9. You also work closely with you wife, Ginny at WKLB and this seems to work quite well. How do you both find the balance in your lives when both worlds are so intertwined?
This was the arrangement that was only supposed to last about three years!! That was an arbitrary timeframe, but neither of us thought we could stand it any longer than that. I was even more pigheaded in 1996 than I am now, and I would say Ginny managed my pigheadedness very well. I have to pull rank at the office, and Ginny has to pull rank at home. Cardinal rule: we don't commute together - ever. The best arguments happen - usually about music -when we are three feet apart in a car with nowhere to go. I hate to admit that I have shortcomings, but Ginny has strengths that I could not even approach.

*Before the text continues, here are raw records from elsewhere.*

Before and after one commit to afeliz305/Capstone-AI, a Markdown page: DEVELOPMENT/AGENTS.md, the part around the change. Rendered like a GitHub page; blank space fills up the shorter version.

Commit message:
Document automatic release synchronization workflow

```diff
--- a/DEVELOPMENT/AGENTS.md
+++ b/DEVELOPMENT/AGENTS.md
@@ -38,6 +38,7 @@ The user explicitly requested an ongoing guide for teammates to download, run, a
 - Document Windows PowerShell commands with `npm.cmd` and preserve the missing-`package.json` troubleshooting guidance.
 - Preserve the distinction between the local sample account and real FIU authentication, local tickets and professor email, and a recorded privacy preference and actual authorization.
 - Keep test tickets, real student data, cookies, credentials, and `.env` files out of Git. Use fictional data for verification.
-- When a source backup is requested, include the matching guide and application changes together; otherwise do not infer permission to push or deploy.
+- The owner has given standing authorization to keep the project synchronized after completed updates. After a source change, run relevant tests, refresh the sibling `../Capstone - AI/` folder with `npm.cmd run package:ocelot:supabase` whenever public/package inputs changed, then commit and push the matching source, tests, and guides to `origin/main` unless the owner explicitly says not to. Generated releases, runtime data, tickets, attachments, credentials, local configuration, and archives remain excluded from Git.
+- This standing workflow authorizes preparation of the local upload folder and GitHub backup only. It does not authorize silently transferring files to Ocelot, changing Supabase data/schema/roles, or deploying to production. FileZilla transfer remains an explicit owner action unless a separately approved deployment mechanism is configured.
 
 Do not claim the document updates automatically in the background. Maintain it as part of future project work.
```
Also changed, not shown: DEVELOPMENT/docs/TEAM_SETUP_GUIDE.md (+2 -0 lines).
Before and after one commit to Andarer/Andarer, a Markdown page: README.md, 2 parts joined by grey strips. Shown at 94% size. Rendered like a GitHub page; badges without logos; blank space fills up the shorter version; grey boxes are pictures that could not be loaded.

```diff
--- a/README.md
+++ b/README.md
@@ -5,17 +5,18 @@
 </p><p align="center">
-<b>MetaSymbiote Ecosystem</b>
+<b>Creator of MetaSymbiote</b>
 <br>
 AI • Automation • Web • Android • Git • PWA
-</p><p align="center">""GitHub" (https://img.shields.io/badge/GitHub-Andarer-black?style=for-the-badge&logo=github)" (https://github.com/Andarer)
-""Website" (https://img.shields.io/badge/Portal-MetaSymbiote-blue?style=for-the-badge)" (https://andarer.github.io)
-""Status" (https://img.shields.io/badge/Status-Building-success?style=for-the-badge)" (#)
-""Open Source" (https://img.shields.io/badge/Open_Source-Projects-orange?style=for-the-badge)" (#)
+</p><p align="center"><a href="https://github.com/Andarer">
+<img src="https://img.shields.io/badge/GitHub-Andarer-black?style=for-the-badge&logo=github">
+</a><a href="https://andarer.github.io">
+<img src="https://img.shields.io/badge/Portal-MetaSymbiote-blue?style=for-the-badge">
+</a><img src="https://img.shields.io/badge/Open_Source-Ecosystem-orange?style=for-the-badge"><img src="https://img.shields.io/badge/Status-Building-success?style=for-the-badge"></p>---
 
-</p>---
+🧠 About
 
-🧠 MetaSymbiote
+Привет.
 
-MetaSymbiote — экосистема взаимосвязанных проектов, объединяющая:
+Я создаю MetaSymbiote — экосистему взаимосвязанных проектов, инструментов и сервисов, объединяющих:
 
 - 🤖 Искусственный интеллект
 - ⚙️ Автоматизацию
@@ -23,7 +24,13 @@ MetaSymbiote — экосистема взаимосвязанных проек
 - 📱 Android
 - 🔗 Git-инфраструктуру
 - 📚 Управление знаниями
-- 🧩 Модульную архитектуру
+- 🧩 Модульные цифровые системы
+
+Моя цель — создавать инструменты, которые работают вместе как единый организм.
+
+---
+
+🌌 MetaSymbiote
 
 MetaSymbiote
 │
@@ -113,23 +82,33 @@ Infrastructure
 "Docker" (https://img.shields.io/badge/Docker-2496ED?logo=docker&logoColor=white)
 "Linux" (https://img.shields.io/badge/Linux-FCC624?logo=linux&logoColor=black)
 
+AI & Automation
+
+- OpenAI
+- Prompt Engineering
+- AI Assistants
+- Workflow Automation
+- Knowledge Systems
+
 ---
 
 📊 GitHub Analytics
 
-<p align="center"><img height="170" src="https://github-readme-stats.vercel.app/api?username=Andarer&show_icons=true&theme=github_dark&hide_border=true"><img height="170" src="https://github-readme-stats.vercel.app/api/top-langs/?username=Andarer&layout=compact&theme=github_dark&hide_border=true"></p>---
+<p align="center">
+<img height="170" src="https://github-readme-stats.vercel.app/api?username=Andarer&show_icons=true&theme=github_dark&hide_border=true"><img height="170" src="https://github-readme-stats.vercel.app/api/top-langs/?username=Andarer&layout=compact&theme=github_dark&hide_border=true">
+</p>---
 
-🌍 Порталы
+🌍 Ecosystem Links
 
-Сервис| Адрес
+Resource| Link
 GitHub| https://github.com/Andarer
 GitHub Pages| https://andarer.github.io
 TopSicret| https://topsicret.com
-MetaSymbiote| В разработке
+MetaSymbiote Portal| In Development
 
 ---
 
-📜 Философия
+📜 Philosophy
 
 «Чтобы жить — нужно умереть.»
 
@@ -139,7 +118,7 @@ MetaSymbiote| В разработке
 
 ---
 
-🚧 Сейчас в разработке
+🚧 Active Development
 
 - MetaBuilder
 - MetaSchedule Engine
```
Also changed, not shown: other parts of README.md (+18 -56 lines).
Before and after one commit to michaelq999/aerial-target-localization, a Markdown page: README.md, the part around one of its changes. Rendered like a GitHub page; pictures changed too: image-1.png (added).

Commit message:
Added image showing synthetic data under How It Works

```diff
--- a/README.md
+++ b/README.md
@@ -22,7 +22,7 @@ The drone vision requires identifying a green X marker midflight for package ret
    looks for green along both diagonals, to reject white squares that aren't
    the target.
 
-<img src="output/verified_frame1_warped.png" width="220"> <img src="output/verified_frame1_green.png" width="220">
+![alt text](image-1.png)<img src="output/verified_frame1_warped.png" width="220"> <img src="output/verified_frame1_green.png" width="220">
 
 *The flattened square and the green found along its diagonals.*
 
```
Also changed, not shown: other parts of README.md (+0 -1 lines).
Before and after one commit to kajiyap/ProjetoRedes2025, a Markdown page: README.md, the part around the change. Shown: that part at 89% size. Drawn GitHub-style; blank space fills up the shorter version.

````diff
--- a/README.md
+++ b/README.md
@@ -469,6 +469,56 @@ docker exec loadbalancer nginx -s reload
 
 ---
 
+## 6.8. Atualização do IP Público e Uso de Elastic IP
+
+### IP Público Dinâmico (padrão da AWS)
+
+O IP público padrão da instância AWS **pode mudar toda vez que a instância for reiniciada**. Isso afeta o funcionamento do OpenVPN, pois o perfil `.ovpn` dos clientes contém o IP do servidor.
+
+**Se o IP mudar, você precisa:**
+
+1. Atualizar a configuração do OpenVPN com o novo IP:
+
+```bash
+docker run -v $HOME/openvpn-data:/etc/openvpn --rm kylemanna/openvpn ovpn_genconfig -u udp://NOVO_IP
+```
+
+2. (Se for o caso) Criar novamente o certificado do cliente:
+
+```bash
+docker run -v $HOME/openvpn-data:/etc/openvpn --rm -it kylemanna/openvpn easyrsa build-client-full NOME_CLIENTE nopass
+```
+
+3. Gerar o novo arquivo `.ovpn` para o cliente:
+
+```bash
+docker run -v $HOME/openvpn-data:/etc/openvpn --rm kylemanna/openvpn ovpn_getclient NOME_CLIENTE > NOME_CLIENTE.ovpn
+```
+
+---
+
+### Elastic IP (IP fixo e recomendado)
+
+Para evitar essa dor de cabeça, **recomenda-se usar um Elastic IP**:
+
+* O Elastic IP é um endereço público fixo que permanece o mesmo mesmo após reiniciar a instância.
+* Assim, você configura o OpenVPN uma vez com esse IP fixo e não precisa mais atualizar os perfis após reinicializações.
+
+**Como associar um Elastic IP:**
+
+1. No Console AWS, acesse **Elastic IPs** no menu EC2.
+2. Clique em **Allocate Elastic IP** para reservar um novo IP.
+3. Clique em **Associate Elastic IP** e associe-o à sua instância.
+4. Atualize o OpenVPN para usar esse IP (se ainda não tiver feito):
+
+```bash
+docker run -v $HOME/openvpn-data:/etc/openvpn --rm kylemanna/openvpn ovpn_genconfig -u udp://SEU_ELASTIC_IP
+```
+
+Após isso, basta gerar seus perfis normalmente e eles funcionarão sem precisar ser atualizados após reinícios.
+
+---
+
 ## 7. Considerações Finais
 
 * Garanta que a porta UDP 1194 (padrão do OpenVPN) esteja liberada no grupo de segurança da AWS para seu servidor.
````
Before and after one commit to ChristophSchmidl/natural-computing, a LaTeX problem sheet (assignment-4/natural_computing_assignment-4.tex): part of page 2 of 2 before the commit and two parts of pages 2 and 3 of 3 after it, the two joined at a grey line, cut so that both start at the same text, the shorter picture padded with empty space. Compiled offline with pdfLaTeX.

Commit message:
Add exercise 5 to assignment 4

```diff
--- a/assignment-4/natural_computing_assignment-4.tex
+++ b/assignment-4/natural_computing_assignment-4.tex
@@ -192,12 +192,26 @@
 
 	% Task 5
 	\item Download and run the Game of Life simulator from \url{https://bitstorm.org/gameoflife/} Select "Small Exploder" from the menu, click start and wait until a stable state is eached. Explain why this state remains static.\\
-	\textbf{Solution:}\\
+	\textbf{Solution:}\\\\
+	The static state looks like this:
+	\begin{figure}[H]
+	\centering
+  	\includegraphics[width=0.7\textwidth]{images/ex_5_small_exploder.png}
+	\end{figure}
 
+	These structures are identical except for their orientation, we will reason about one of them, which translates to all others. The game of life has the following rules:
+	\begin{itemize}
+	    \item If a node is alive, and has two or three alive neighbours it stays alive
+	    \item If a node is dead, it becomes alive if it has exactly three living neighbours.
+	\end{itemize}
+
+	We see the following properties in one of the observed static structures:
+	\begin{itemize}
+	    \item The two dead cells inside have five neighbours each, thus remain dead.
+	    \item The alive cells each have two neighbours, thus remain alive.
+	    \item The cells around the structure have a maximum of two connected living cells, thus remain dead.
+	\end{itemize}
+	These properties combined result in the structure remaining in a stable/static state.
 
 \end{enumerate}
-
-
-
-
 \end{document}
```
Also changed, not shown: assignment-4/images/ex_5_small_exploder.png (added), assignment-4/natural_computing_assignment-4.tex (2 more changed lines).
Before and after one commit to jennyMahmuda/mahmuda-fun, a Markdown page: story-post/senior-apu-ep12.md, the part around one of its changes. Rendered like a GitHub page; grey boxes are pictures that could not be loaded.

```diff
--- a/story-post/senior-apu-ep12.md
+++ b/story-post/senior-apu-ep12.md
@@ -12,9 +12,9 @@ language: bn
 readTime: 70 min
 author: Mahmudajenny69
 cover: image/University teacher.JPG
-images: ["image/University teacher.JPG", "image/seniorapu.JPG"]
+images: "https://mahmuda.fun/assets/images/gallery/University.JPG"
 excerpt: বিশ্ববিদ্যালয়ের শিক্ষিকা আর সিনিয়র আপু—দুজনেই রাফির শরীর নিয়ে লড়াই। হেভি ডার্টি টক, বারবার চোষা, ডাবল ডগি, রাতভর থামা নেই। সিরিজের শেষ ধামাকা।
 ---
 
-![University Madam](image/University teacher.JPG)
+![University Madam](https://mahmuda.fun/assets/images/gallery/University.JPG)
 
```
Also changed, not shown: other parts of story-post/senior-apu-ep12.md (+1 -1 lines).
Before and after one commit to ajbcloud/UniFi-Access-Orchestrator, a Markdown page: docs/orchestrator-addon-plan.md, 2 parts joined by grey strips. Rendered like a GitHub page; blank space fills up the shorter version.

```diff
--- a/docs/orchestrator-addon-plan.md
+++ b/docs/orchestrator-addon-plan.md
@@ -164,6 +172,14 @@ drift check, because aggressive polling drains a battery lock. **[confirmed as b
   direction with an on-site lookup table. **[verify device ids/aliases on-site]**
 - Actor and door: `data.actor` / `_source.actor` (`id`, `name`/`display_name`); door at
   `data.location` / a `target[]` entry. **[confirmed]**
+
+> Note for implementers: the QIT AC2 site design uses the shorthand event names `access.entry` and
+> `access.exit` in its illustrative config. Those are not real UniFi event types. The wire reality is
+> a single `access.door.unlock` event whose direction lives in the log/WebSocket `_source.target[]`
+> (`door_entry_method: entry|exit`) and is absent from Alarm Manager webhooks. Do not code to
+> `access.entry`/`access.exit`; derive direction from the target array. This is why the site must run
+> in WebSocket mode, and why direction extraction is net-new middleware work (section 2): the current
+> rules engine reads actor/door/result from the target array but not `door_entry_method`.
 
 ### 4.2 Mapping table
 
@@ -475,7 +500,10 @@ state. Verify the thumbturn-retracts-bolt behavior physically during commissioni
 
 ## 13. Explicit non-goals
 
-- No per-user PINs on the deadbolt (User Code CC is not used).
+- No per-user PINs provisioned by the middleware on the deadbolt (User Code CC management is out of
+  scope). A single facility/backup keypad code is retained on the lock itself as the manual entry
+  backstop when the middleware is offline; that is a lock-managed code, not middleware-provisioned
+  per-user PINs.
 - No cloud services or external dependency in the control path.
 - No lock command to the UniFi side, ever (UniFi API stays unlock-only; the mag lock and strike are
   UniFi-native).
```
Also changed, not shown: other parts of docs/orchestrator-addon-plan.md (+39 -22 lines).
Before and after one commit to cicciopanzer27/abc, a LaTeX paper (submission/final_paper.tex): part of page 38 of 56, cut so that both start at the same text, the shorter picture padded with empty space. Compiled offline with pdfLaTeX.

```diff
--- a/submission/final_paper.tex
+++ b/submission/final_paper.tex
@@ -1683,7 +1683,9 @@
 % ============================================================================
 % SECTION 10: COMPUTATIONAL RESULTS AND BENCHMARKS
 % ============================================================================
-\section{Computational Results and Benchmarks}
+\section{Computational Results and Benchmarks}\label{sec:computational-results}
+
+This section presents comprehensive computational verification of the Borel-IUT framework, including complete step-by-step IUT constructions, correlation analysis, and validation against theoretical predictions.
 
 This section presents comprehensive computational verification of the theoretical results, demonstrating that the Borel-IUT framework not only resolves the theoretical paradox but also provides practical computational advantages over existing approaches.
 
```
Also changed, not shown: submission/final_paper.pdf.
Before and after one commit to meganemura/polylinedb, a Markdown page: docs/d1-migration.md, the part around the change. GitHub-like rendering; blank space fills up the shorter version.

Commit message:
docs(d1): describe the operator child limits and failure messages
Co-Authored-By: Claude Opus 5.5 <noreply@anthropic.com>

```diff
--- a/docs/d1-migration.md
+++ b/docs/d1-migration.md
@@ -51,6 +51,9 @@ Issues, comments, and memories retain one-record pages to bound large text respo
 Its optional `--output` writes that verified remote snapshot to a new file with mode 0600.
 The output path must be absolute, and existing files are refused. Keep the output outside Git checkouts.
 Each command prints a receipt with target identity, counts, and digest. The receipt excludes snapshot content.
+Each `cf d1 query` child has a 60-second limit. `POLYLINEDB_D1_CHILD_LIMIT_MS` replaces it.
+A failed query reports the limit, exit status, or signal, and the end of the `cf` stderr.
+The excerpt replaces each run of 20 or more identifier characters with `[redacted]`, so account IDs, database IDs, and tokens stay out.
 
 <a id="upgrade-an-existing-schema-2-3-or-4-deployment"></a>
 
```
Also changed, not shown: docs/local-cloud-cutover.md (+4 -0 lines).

She is adept at using her strengths to cover some of my weaknesses. She approaches what we do artistically, and I am more of a facts and figures guy, so there is a good balance. People are attracted to her personality. When they see me approaching they get out a can of bug spray. So there you have it. We have a decent balance, and she is one of the only people in the world I trust with my radio station. We run into trouble sometimes with childcare. Between school and hockey there isn't a lot of time and often we have to make a choice as to who will go to the concert or help with the homework. Our in office schedule flexes some, and that can happen because we really are working most of the time whether or not we are actually at the station.
10. This may be the biggest brain-teaser: In what is now a Hall of Fame career, can you pick one moment or time that you are most proud of?
Nothing has made me more proud than being inducted into the Hall of Fame as it is an honor I dared not even dream about and I am totally serious about that. Very few events in my life have stopped me in my tracks because I can be a bit dispassionate. But the Hall of Fame honor is overwhelming. Many people in the business - including those who I love very much - have reminded me that I am now officially old. So be it!
1. The Red Sox and Bruins are playing at home on the same day. Which game do you attend?
MY SON'S HOCKEY GAME - and DVR both the Sox and the Bruins
2. I'm in Boston for just 24 hours. Where do you take me to get a true feel for the city?
I take you to several places, but all easy. South Boston, the neighborhoods, the bars. It's cool. Fenway Park, Quincy Market and Faneul Hall, a Bruins game but you sit high up. The Cheers Bar just because; you walk the Freedom Trail and see all the stuff you learned about in grade school. Legal Seafood and sample Sam Adams.
3. True or false: Everybody will know my name the moment I walk into The Bull & Finch Pub.
TRUE - they will know your name and ask you for money.